There is a real need for us to learn to appreciate the value of silence. The widespread use of technology impinges on us, maybe more than we realise. There always seems to be some level of noise. Though we may not fully be aware of how much it is affecting us, it has an impact. Even subtle ‘white noise’ in the background has an effect. While it may seem innocuous enough, we often feel drained by it, and it seems as if we can’t hear ourselves think. Our senses can become overwhelmed. Noise contributes to us having difficulty sleeping, as our minds try to process everything with which we have been bombarded during the day. And then we wonder why our nerves are frayed and we are frazzled at the end of the day!
Silence is little respected today and yet it is essential for a healthy life and for prayer. Silence has so many benefits. It is like a blanket we wrap around ourselves to enable us to sink deeper into the true reality of life and into our being. When the very atmosphere possesses a profound peace and tranquillity, it lends itself to a gentler approach to living. It gives us a better capacity to listen both to others and to God. It helps to drain away stress and tension and can bring with it a sense of calmness. We all know that silence is very important for meditation – vital in fact; the word of God penetrates more deeply when we have both outward and inward silence.
In music, we need both notes and rests – sound and the silence unite to produce a harmonious blend. This is a perfect analogy for our lives. Speech is good, but we also need to give time to open up these spaces of quiet in order to bring about harmony in our lives.
Silence can be challenging. While it is beneficial, it can also be painful, because it provides a space for the things that we have buried to surface. If this happens, the silence can also provide a forum in which we can bring these issues to the Lord and ask Him to heal us. We often live disconnected from our inner selves because we may have suppressed things that we do not like about ourselves. We need to let these things surface, and allow them to be healed and integrated. As each memory is awakened, we simply try to hand it over to the Lord for healing, for we read, ‘Unload all your worries on to Him, for He is looking after you’ (1 Peter 5:7).
When we enter an undisturbed silence, we can be more attentive to the truth of who we are. It also provides an ambiance in which the Word of God can be received and cherished. While silence of itself is not prayer, it helps create an atmosphere conducive to prayer. To allow the Word of God to work on us, we need to let it penetrate our souls. We must allow our souls to become tranquil. Then, like drops of water sinking into a still pond, we let the ripples go forth, gently touching the deepest recesses of our hearts. Let the sound of these words of the Lord echo and re-echo within you and find a home there.

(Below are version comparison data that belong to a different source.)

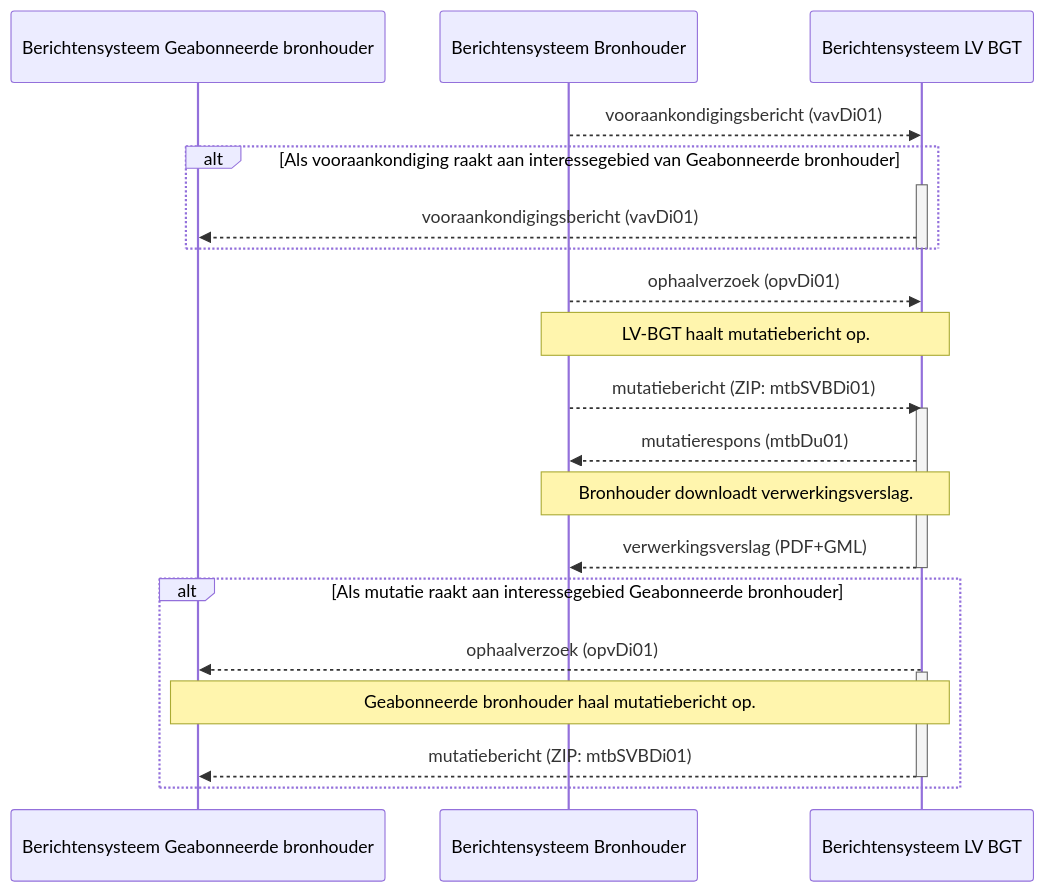
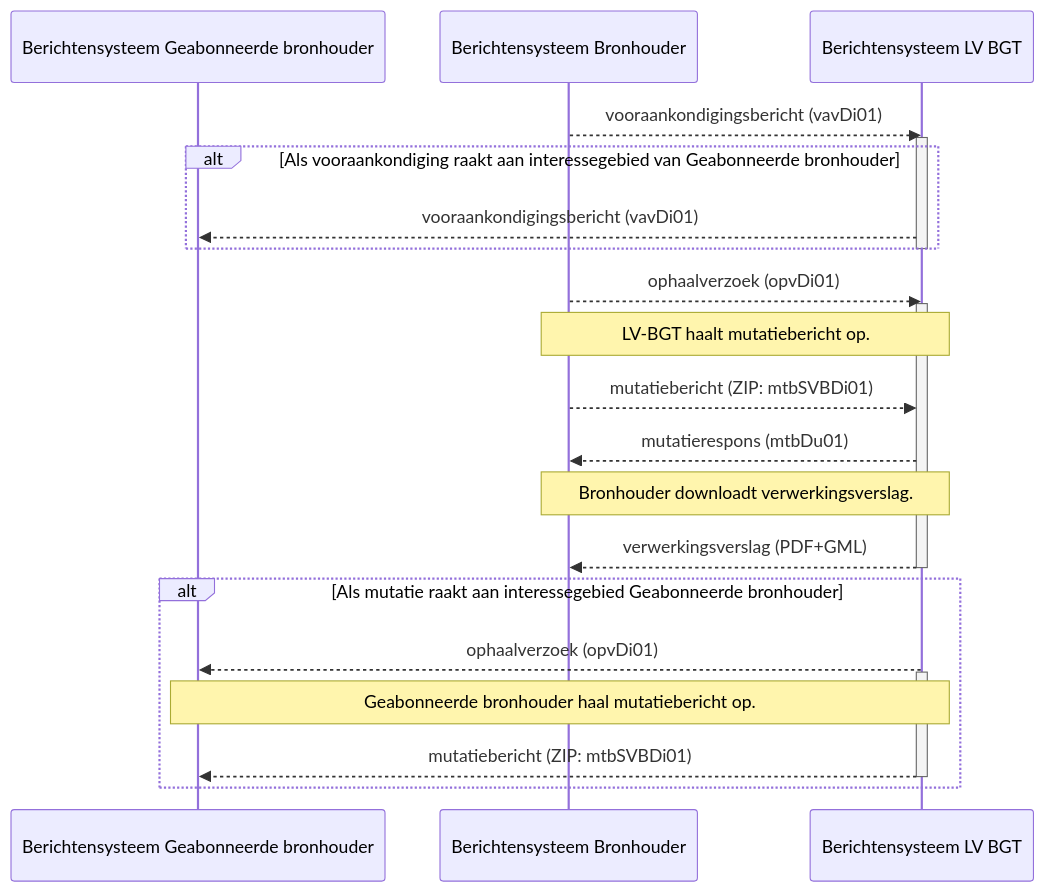
One commit to Geonovum/IMGeo changed the second of 2 diagrams in werkafspraken/bgt-berichtenverkeer/2-werkafspraak.md. Above: the diagram before and after it, drawn with Mermaid. The commit also changed other lines of this file, not shown here.

```diff
--- a/werkafspraken/bgt-berichtenverkeer/2-werkafspraak.md
+++ b/werkafspraken/bgt-berichtenverkeer/2-werkafspraak.md
@@ -93,27 +93,27 @@
 <div class="mermaid">
 sequenceDiagram          
     participant Berichtensysteem Geabonneerde bronhouder    
     participant Berichtensysteem Bronhouder  
-    participant Berichtensysteem LV BGT   
+    participant Berichtensysteem LV BGT    
     Berichtensysteem Bronhouder-->>Berichtensysteem LV BGT: vooraankondigingsbericht (vavDi01)
-    alt Als vooraankondiging raakt aan interessegebied van Geabonneerde bronhouder
-    activate Berichtensysteem LV BGT    
+    activate Berichtensysteem LV BGT  
+    alt Als vooraankondiging raakt aan interessegebied van Geabonneerde bronhouder  
     Berichtensysteem LV BGT-->>Berichtensysteem Geabonneerde bronhouder: vooraankondigingsbericht (vavDi01)
     end
-    deactivate Berichtensysteem LV BGT
+    deactivate Berichtensysteem LV BGT    
     Berichtensysteem Bronhouder-->>Berichtensysteem LV BGT: ophaalverzoek (opvDi01)
+    activate Berichtensysteem LV BGT
 	Note over Berichtensysteem Bronhouder ,  Berichtensysteem LV BGT: LV-BGT haalt mutatiebericht op.
-	Berichtensysteem Bronhouder-->>Berichtensysteem LV BGT: mutatiebericht (ZIP: mtbSVBDi01)		   
-    activate Berichtensysteem LV BGT
+	Berichtensysteem Bronhouder-->>Berichtensysteem LV BGT: mutatiebericht (ZIP: mtbSVBDi01)    
 	Berichtensysteem LV BGT-->>Berichtensysteem Bronhouder: mutatierespons (mtbDu01)	
     Note over Berichtensysteem Bronhouder ,  Berichtensysteem LV BGT: Bronhouder downloadt verwerkingsverslag.
     Berichtensysteem LV BGT-->>Berichtensysteem Bronhouder: verwerkingsverslag (PDF+GML)	
     deactivate Berichtensysteem LV BGT
     alt Als mutatie raakt aan interessegebied Geabonneerde bronhouder
     Berichtensysteem LV BGT-->>Berichtensysteem Geabonneerde bronhouder: ophaalverzoek (opvDi01)
     activate Berichtensysteem LV BGT
     Note over Berichtensysteem Geabonneerde bronhouder, Berichtensysteem LV BGT: Geabonneerde bronhouder haal mutatiebericht op.
 	Berichtensysteem LV BGT-->>Berichtensysteem Geabonneerde bronhouder: mutatiebericht (ZIP: mtbSVBDi01)	
     deactivate Berichtensysteem LV BGT
     end
 </div>
```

Silence in God's presence
brings the mystery and glory
of the next life
forward into this
joining the Eternal to the now in seamless Adoration.
Br. Dominic Byrne OFM
The Message of Divine Mercy has always been near and dear to me. I took it with me to the See of Peter and in a sense it forms the image of this Pontificate.